Although food is a public resource, there is no effective and joined-up national policy to guide it, says Roderick MacRae, which is an issue that should be addressed.
By Elaine Smith
MacRae, an associate professor in the Faculty of Environmental and Urban Change, says it’s a large and complex issue that deserves a comprehensive solution, and he’s working to help things along.
“When decision-makers look at governance, food is almost never top of mind,” MacRae says. “The British North America Act of 1867 gets in the way of an effective national policy and there is no concept of a national food system and ancillary issues. The responsibility for food system elements is so dispersed both vertically and horizontally that it’s the policy equivalent of trying to herd cats.”
Canada did have a national food policy during the Second World War, based on the realization that “if the government didn’t fully engage, there would be shortages and mass inflation,” MacRae says. “They intervened and it largely worked. However, afterward, the government assumed that the market would reassert itself and they removed most of the instruments. However, the marketplace never worked.”

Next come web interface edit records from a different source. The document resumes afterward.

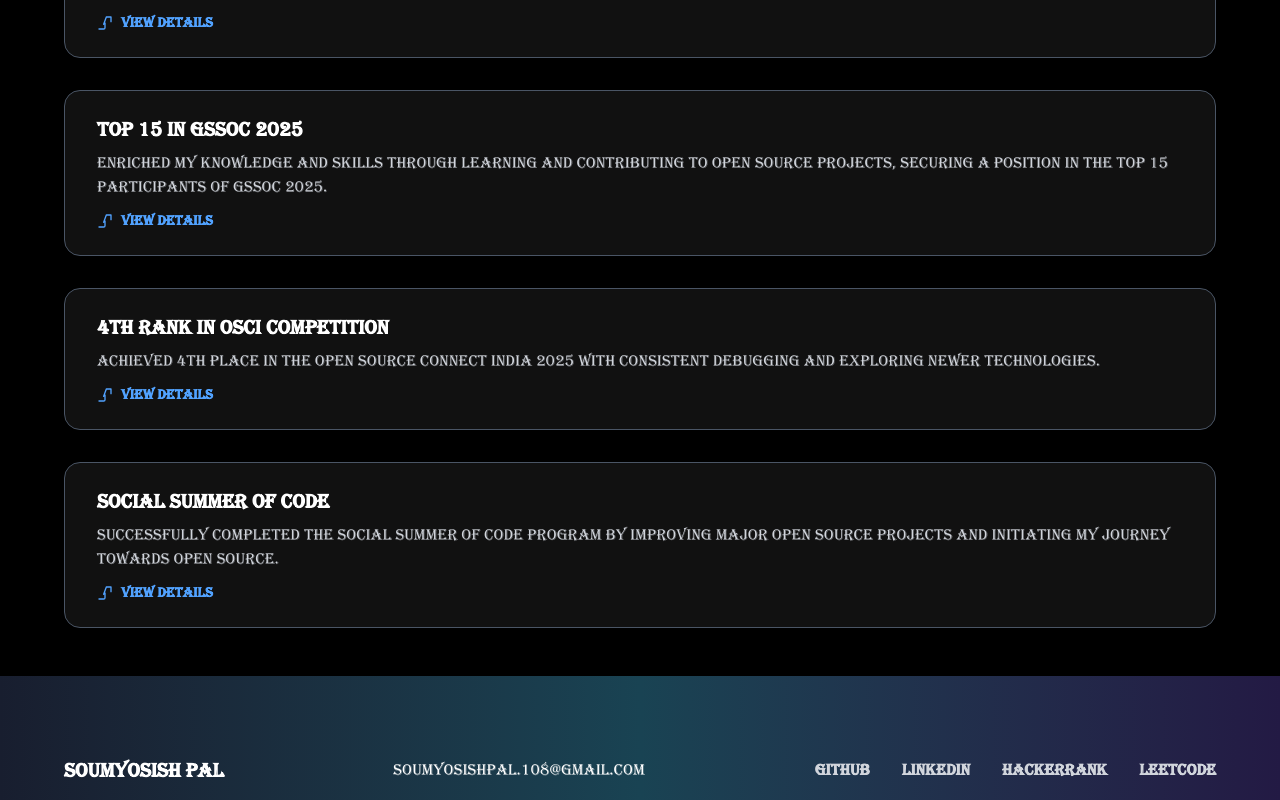
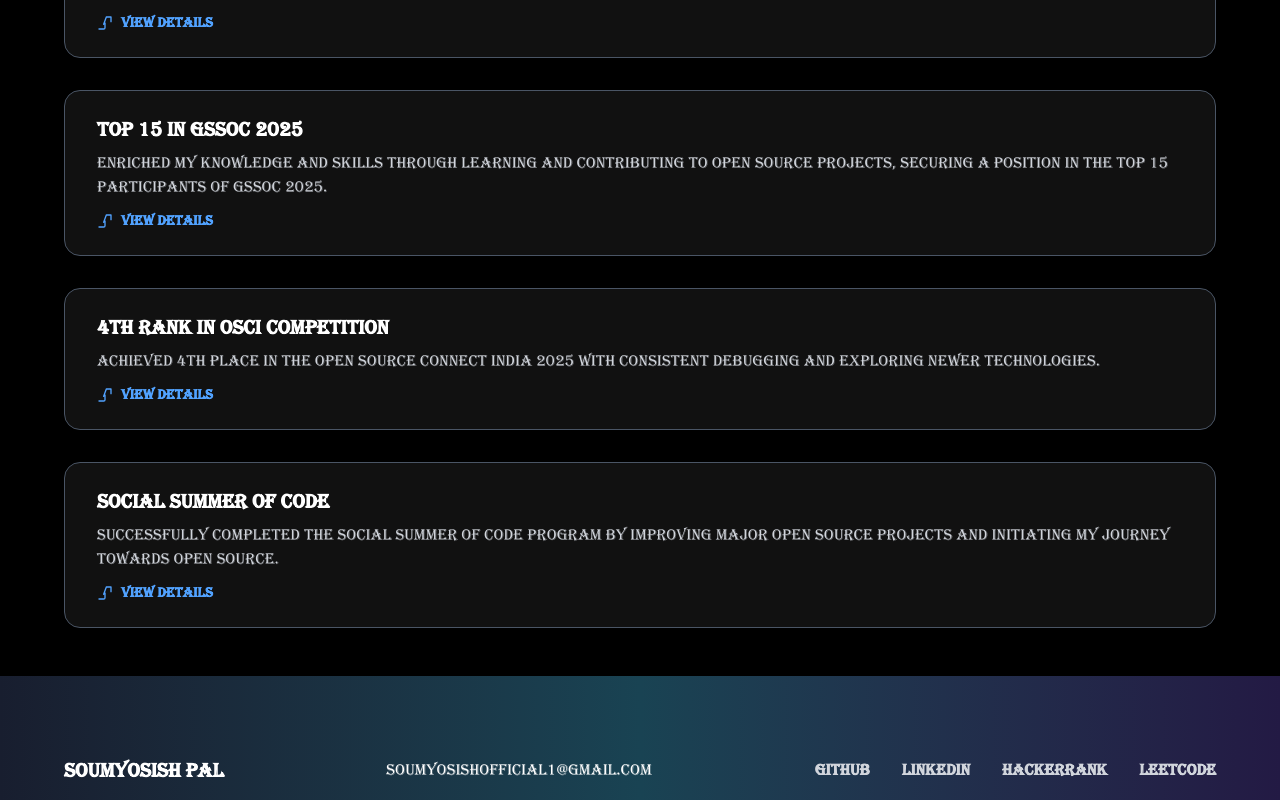
Before and after one commit to Soumyosish/Portfolio, a React (Vite) app: page / in a window 1280 px wide. Shown: the part 4176-4976 px from the top of the page. Built offline with nearby package versions, Linux system fonts and the light colour scheme.

Commit message:
updated the resume with the latest project

```diff
--- a/src/components/Footer.jsx
+++ b/src/components/Footer.jsx
@@ -26,10 +26,10 @@ export default function Footer() {
           className="text-white text-sm md:text-base font-medium"
         >
           <a
-            href="mailto:soumyosishpal.108@gmail.com"
+            href="mailto:soumyosishofficial1@gmail.com"
             className="hover:underline"
           >
-            soumyosishpal.108@gmail.com
+            soumyosishofficial1@gmail.com
           </a>
         </motion.div>
 
--- a/src/components/Projects.jsx
+++ b/src/components/Projects.jsx
@@ -12,6 +12,7 @@ import mazesolver from "../assets/mazesolver.png";
 import candy from "../assets/candy.png";
 import tommy from "../assets/tommy.png"
 import hollistic from '../assets/hollistic.png'
+import gateway from '../assets/gateway.png'
 
 const projects = [
   {
@@ -111,6 +112,20 @@ const projects = [
       "JWT",
     ],
     github: "https://github.com/Soumyosish/JobSY",
+    shadowColor: "rgba(255, 255, 180, 1)",
+  },
+  {
+    name: "Gateway To the East",
+    desc: "Gateway to the East describes the tourism for Bengal with animated cards, destination highlights, and smooth section navigation making it align with the rich culture and diversity of the state attracting various tourists from all over the world",
+    image: gateway,
+    link: "https://gateway-to-the-east.vercel.app/",
+    tags: [
+      "HTML",
+      "CSS",
+      "Responsive Design",
+      "JS"
+    ],
+    github: "https://github.com/Soumyosish/Gateway-to-the-East",
     shadowColor: "rgba(255, 255, 180, 1)",
   },
   {
```
Also changed, not shown: 2 other files (tests, documents, lock files or other folders).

Finally, in 2019, the federal government announced a national policy that MacRae calls “good on principles but weak on implementation.” He is determined to provide the tools to make implementation possible through his website Food Policy for Canada. The site, an ongoing project, is designed as a hands-on guide to making change at various levels of government that is both easily accessible and allows readers to consider various levels of detail according to their needs. It is based on a normative research approach, exploring “what could be” rather than what currently exists.
“The site can lead you to where the decisions are being made on a particular aspect of food policy and show you how to design an advocacy campaign,” he says.
MacRae believes that there are some issues that are fundamental to ensuring that our food system works better for everyone. One is management of resources, looking at the land and how we farm, giving consideration to greenhouse gases, water pollution and biodiversity loss.
“We know how to farm better, we’re just not doing it,” MacRae says.
Another is diversification of control over food system resources, given that “all the economic control of the system is vested in a small number of powerful actors.” Finally, governments don’t believe they really have a role, other than advice, in shaping how people eat, MacRae says, but we have a publicly funded health care system that is responsible when people eat poorly or food is too expensive for people to make healthy food choices.
“Supply and demand should be part of a co-ordinated system that aligns production with what we need to optimize our health,” MacRae says. “This also touches on the overhaul of social assistance, because we need to ensure that people have the income to afford a nourishing diet.”
Understanding the system isn’t easy, let alone changing it, but his website offers aid to anyone motivated to participate in food system change, providing goals, solutions and various instruments to bring about a better system, such as legislation, regulation, subsidies and international agreements.
It’s an effort that can yield worthwhile results. As MacRae notes, “I want a food secure country.”